- Added default settings and plugins to Firefox for such things as Flash, Java, and other media players
- Settings and defaults for a number of other applications to ensure compatibility with smaller screens
- Fixed a number of bugs and updated software to ensure proper operation.
- Optional ubermix Parental Controls that provide content filtering/time controls.
Limit disk writes and save power
Many devices use flash for storage which can only accept a limited number of writes before failure. In addition, writing to the disk in general uses power, which reduces battery life. To remedy this, we disabled as much system logging as possible and do not use swap in this configuration.
Create a way for students to recover quickly in the event of a system failure
While most focus on preventing problems with systems by locking them down, we chose to focus instead on rapid recovery and give students full access to their computer for experimentation and discovery.
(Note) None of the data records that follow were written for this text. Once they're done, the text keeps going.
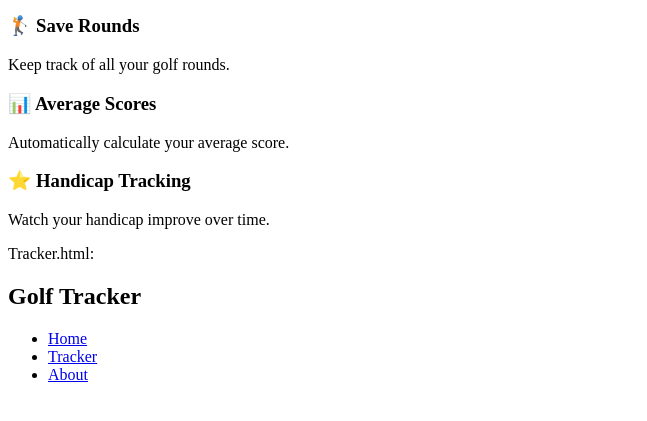
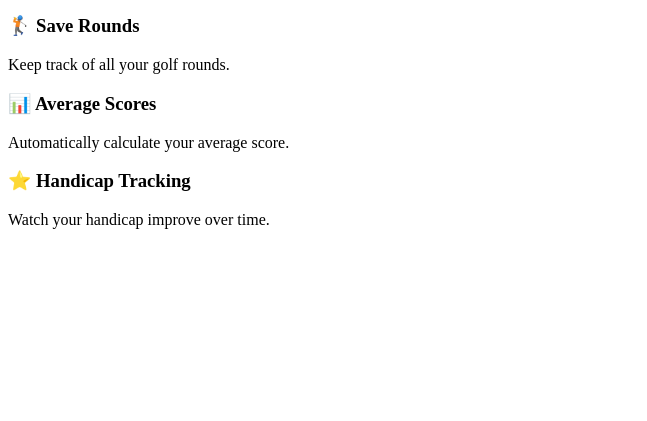
Before and after one commit to Carterinho/Golf-Handicap-Round-Tracker, a plain HTML site: page index.html in a window 1280 px wide. Shown: the part 261-682 px from the top of the page, without its empty margins (0-647 px from the left). Drawn offline with Linux system fonts and the light colour scheme.

Commit message:
Update index.html

```diff
--- a/index.html
+++ b/index.html
@@ -64,26 +64,3 @@
 
 </body>
 </html>
-
-Tracker.html:
-<!DOCTYPE html>
-<html lang="en">
-<head>
-<meta charset="UTF-8">
-<meta name="viewport" content="width=device-width, initial-scale=1.0">
-<title>Round Tracker</title>
-
-<link rel="stylesheet" href="style.css">
-</head>
-<body>
-
-<!-- NAV -->
-<nav>
-    <h1>Golf Tracker</h1>
-
-    <ul>
-        <li><a href="index.html">Home</a></li>
-        <li><a href="tracker.html">Tracker</a></li>
-        <li><a href="about.html">About</a></li>
-    </ul>
-</nav>
```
This enables both students and teachers to explore without fear, knowing that they can quickly get their system back to a default state (literally in seconds), should something go wrong. To accomplish this, we use a storage scheme called UnionFS. The way this works is as follows:
Logically, the storage on the system is divided into two slices: the system software and settings on the left, and the user's files on the right (commonly referred to as the user's "home"). Physically, however, the storage is actually divided into three slices. The two that we care about for this discussion are the left, labeled "User Changes" and "Default System". What UnionFS allows us to do is create a single logical storage space by combining two physical partitions, one of which is read only ("Default System" above) and one which is read/write ("User Changes" above). Any time the user makes any changes, they are all written to the "User Changes" space. No changes are ever made to the "Default System" space. So, when we want to restore the system to its default settings, we simply erase the "User Changes" space, and all is back to normal. The beauty of this is two-fold: the system can be restored to default settings in a matter of seconds, and the action is relatively non-destructive, as none of the user's documents in "User Home" are touched.
A system restore is accomplished by pressing a key at startup and selecting "Restore Factory Settings" from the menu that appears.
Lastly, creating a mechanism for rapid installation of this configuration was essential. To accomplish this, we use a USB key to perform the install. No network or other connection is required to complete the installation, which completes in no more than about 5 minutes. USB keys are inexpensive, so multiple keys can be used simultaneously for rapid deployment on multiple machines, and most devices have the capacity to boot from them. The key has a number of features, including a simple way to customize the installation settings to match your environment.
Give it a try!
For further details, go to Download & Install.